If you don’t have this map, I think it would be a great idea for you to order one – it shows the locations where Christians are facing persecution, and is a great resource as you pray for Christians around the world – including our friends in Chad – who are being persecuted for their faith in Christ. (Ordering information can be found HERE.)
The Middle East is of much more interest to Americans than Central Africa – so we hear much more about ISIS from the media than about Boko Haram. As you read the article below, think about a few things – 1.) notice on the map how close Chad is to this attack, 2.) 20,000 people have been killed in a six-year period, and 3.) how little we hear about news from Central Africa.

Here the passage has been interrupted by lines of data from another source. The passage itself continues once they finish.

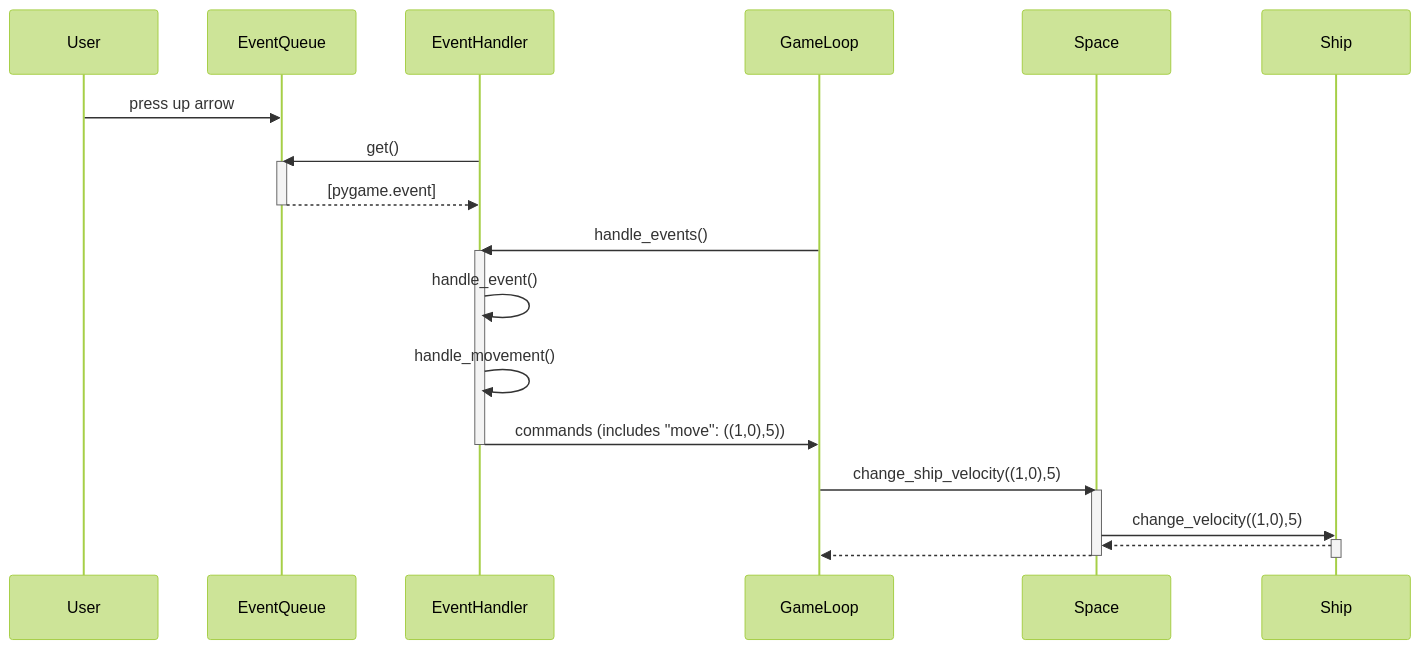
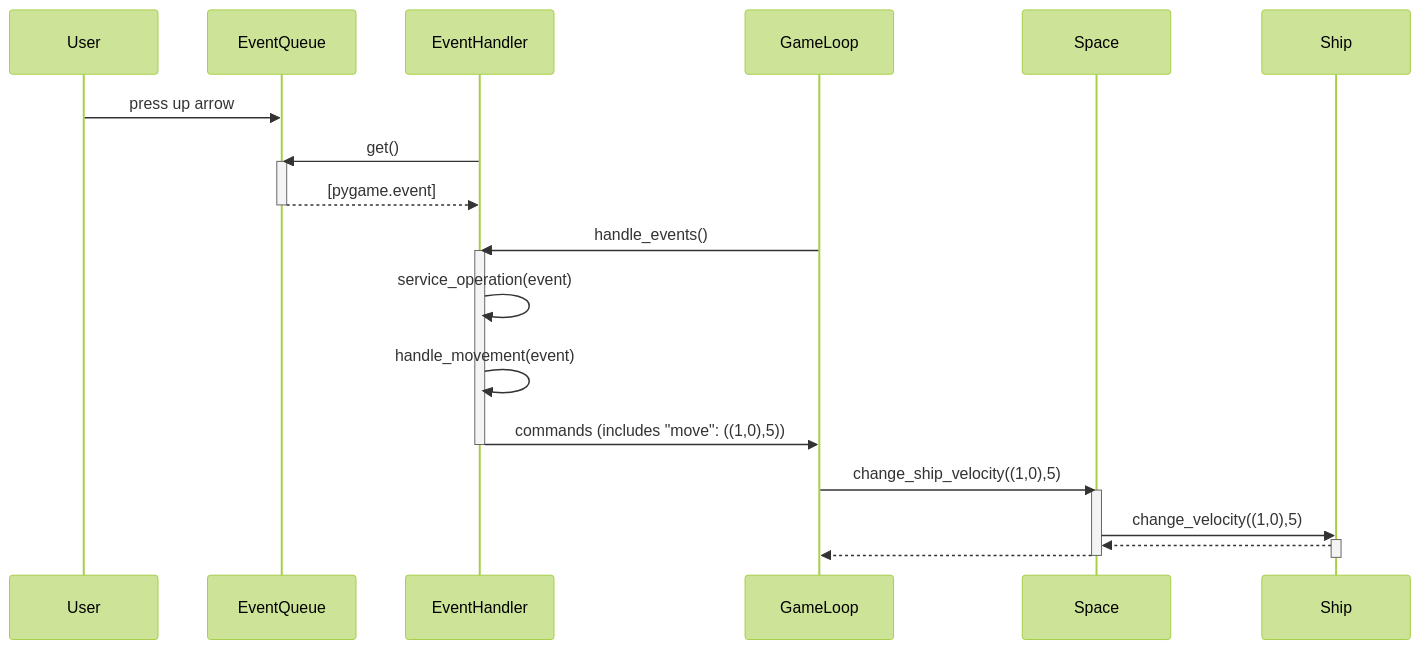
Before and after one commit to tjunttil/ot-harjoitustyo: the second of 3 diagrams in dokumentaatio/arkkitehtuuri.md, drawn with Mermaid (forest theme). The commit also changed other lines of this file, not shown here.

````diff
--- a/dokumentaatio/arkkitehtuuri.md
+++ b/dokumentaatio/arkkitehtuuri.md
@@ -52,44 +52,44 @@
 ```mermaid
 
 sequenceDiagram
   
     User ->> EventQueue: press up arrow
      
     EventHandler ->> EventQueue: get()
     
     activate EventQueue
     
     EventQueue -->> EventHandler: [pygame.event]
     
     deactivate EventQueue
     
     GameLoop ->> EventHandler: handle_events()
     
     activate EventHandler
     
-    EventHandler ->> EventHandler: handle_event()
+    EventHandler ->> EventHandler: service_operation(event)
     
-    EventHandler ->> EventHandler: handle_movement()
+    EventHandler ->> EventHandler: handle_movement(event)
     
     EventHandler ->> GameLoop: commands (includes "move": ((1,0),5))
     
     deactivate EventHandler
     
     GameLoop ->> Space: change_ship_velocity((1,0),5)
     
     activate Space
     
     Space ->> Ship: change_velocity((1,0),5)
     
     activate Ship
     
     Ship -->> Space: 
     
     deactivate Ship
     
     Space -->> GameLoop: 
     
     deactivate Space
     
     
 ```
````
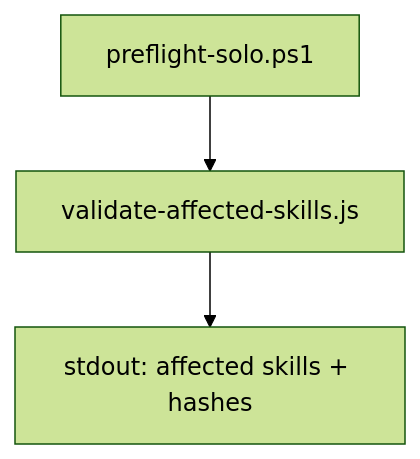
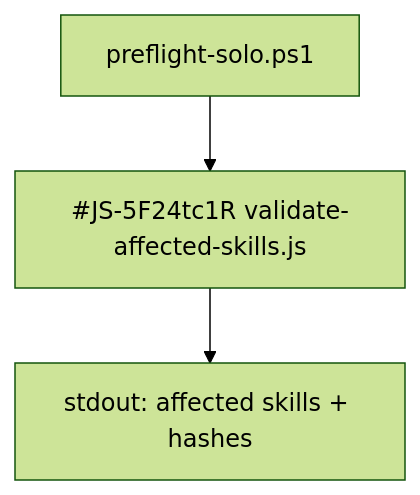
One commit to aoponomarev/mmb changed the second of 6 diagrams in docs/ais/ais-anti-staleness.md. Above: the diagram before and after it, drawn with Mermaid (forest theme). The commit also changed other lines of this file and 31 other files, not shown here.

````diff
--- a/docs/ais/ais-anti-staleness.md
+++ b/docs/ais/ais-anti-staleness.md
@@ -49,6 +49,6 @@
 ```mermaid
 flowchart TB
     PS[preflight-solo.ps1]
-    PS --> VAF[validate-affected-skills.js]
+    PS --> VAF[#JS-5F24tc1R validate-affected-skills.js]
     VAF --> OUT[stdout: affected skills + hashes]
 ```
````
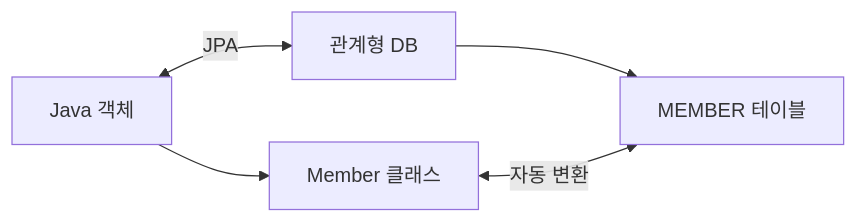
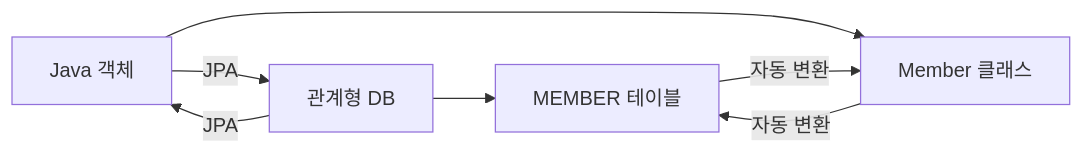
One commit to yjkim2015/yjkim2015.github.io changed the second of 4 diagrams in _posts/spring/2026-05-02-spring-db-2.md. Above: the diagram before and after it, drawn with Mermaid. The commit also changed 38 other files, not shown here.

First line of the commit message:
Mermaid 파싱 에러 최종 수정 + 화살표 간격 확대

````diff
--- a/_posts/spring/2026-05-02-spring-db-2.md
+++ b/_posts/spring/2026-05-02-spring-db-2.md
@@ -329,7 +329,9 @@
 ```mermaid
 graph LR
-    A["Java 객체"] <-->|JPA| B["관계형 DB"]
+    A["Java 객체"] -->|JPA| B["관계형 DB"]
+    B["관계형 DB"] -->|JPA| A["Java 객체"]
     A --> C["Member 클래스"]
     B --> D["MEMBER 테이블"]
-    C <-->|"자동 변환"| D
+    C -->|"자동 변환"| D
+    D -->|"자동 변환"| C
 ```
````
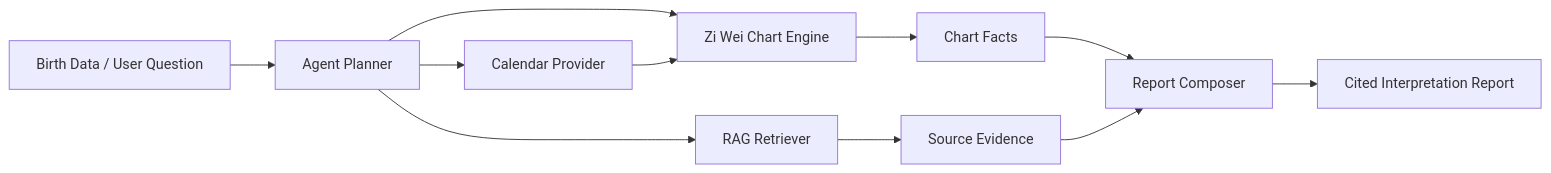
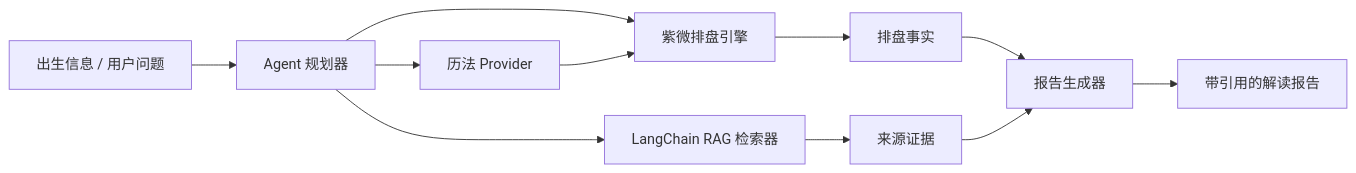
Before and after one commit to real-fzw/xuan-agent: the diagram in docs/architecture.md, drawn with Mermaid. The commit also changed other lines of this file and 34 other files, not shown here.

Commit message:
feat: build ziwei workbench and langchain rag

````diff
--- a/docs/architecture.md
+++ b/docs/architecture.md
@@ -5,13 +5,13 @@
 ```mermaid
 flowchart LR
-  Input["Birth Data / User Question"] --> Planner["Agent Planner"]
-  Planner --> Calendar["Calendar Provider"]
-  Planner --> Ziwei["Zi Wei Chart Engine"]
-  Planner --> Retriever["RAG Retriever"]
+  Input["出生信息 / 用户问题"] --> Planner["Agent 规划器"]
+  Planner --> Calendar["历法 Provider"]
+  Planner --> Ziwei["紫微排盘引擎"]
+  Planner --> Retriever["LangChain RAG 检索器"]
   Calendar --> Ziwei
-  Ziwei --> Facts["Chart Facts"]
-  Retriever --> Evidence["Source Evidence"]
-  Facts --> Reporter["Report Composer"]
+  Ziwei --> Facts["排盘事实"]
+  Retriever --> Evidence["来源证据"]
+  Facts --> Reporter["报告生成器"]
   Evidence --> Reporter
-  Reporter --> Output["Cited Interpretation Report"]
+  Reporter --> Output["带引用的解读报告"]
 ```
````
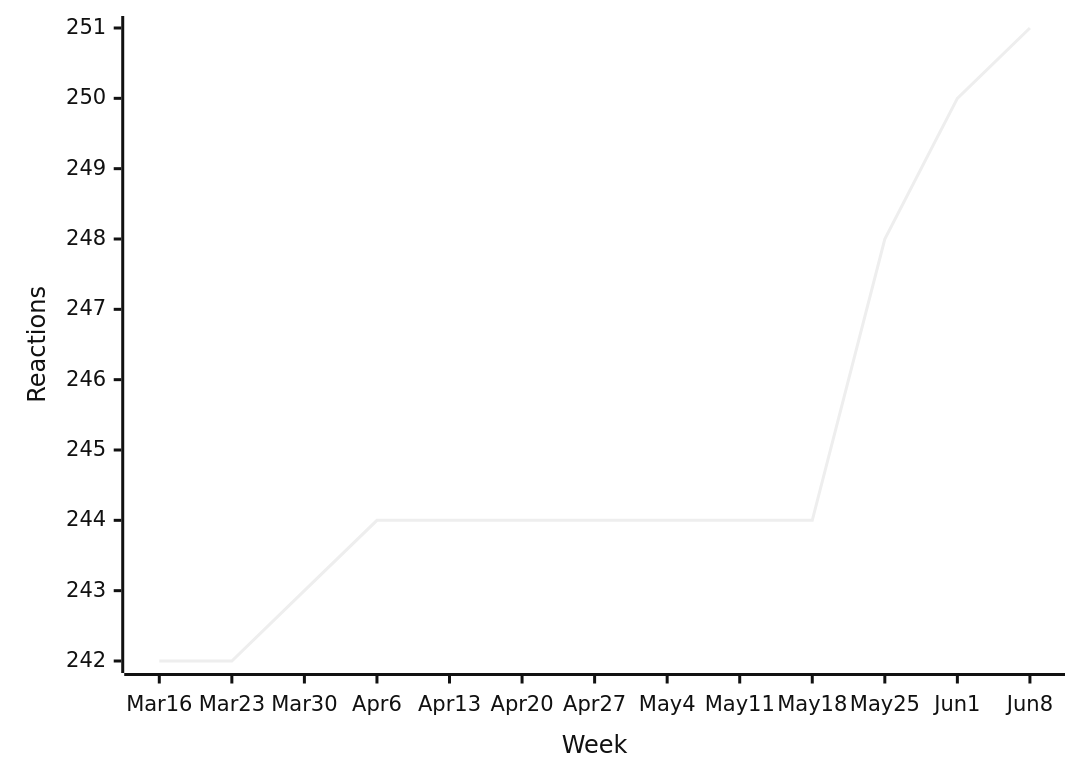
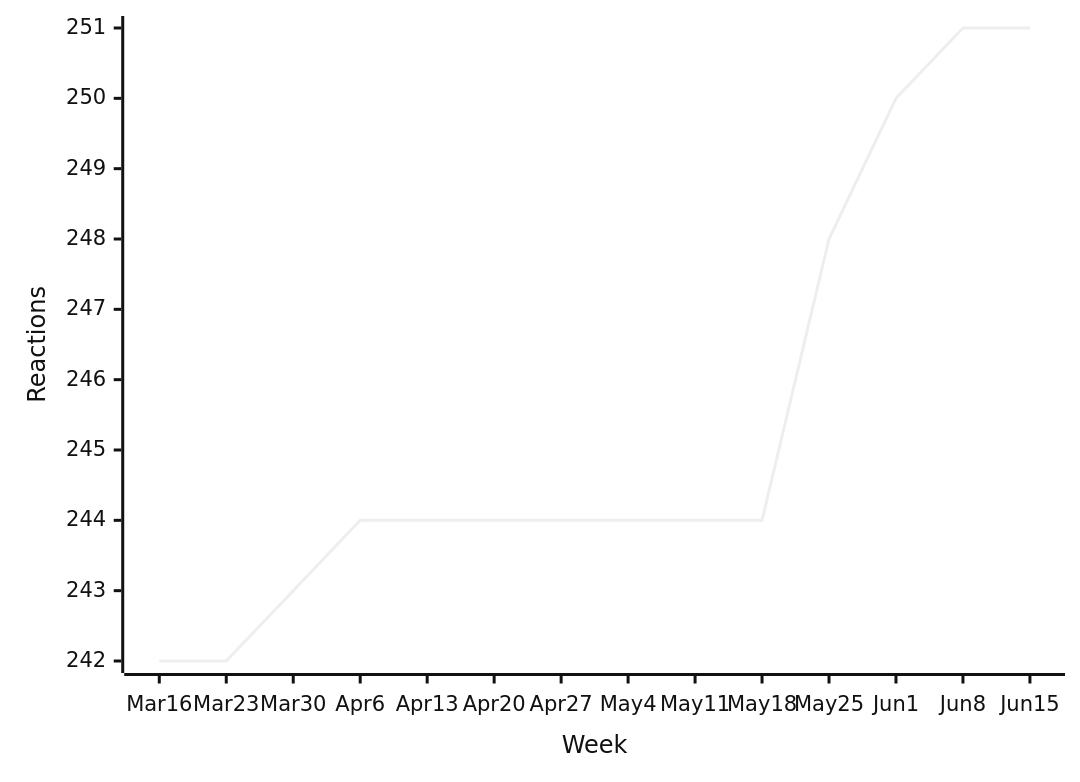
Before and after one commit to loic-sharma/github-insights: diagram 14 of 47 in README.md, drawn with Mermaid (neutral theme). The commit also changed other lines of this file and 3 other files, not shown here.

````diff
--- a/README.md
+++ b/README.md
@@ -560,6 +560,6 @@
   ```mermaid
   xychart-beta
-    x-axis "Week" [Mar 16, Mar 23, Mar 30, Apr 6, Apr 13, Apr 20, Apr 27, May 4, May 11, May 18, May 25, Jun 1, Jun 8]
+    x-axis "Week" [Mar 16, Mar 23, Mar 30, Apr 6, Apr 13, Apr 20, Apr 27, May 4, May 11, May 18, May 25, Jun 1, Jun 8, Jun 15]
     y-axis "Reactions"
-    line [242, 242, 243, 244, 244, 244, 244, 244, 244, 244, 248, 250, 251]
+    line [242, 242, 243, 244, 244, 244, 244, 244, 244, 244, 248, 250, 251, 251]
   ```
````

Please pray for our friends in Chad.
Survivor claims Boko Haram burned kids alive in attack that kills 86
Members of the radical Islamist group Boko Haramburned children alive as part of an assault in Nigeriathat killed 86 people, a survivor of the attack alleged.
The incident happened Saturday night in the village of Dalori in northeastern Nigeria. Two nearby camps housing 25,000 people who have fled Boko Haram were also attacked.
The Associated Press said it spoke to a survivor who said he watched Boko Haram extremists firebomb huts and heard the screams of children burning to death. Survivor Alamin Bakura told the AP that several of his family members were killed or wounded in the the attack, which lasted for nearly four hours.
A soldier at the scene told the AP that three female suicide bombers blew themselves up as part of the assault, but there was little information about the sequence of events that led to the deaths of the children. USA TODAY was unable to verify the account.
Mohammed Kanar, the area coordinator of Nigeria’s National Emergency Management Agency, said 86 bodies, many of them charred and riddled with bullets, were collected by Sunday aafternoon
Abba Musa of the country’s State Specialist Hospital in Maiduguri, the largest city in the area, said 62 survivors were being treated for burns.
Nigeria’s Vanguard newspaper reported that the assault came after claims by the government that Boko Haram militants no longer had the ability to carry out such major attacks other than through suicide bombings. Nigeria previously had said that its military drove the extremists out of towns and villages in the region last year.
Soldiers who spoke to the AP on condition of anonymity because they were not authorized to speak to the news media said government troops arrived at Dalori but could not overpower the better-armed militants. They said the extremists only retreated after more troops arrived with heavier weapons.
Boko Haram has pledged allegiance to the Islamic State — also known as ISIS or ISIL — and killed about 20,000 people and driven 2.5 million Nigerians from their homes over a six-year period.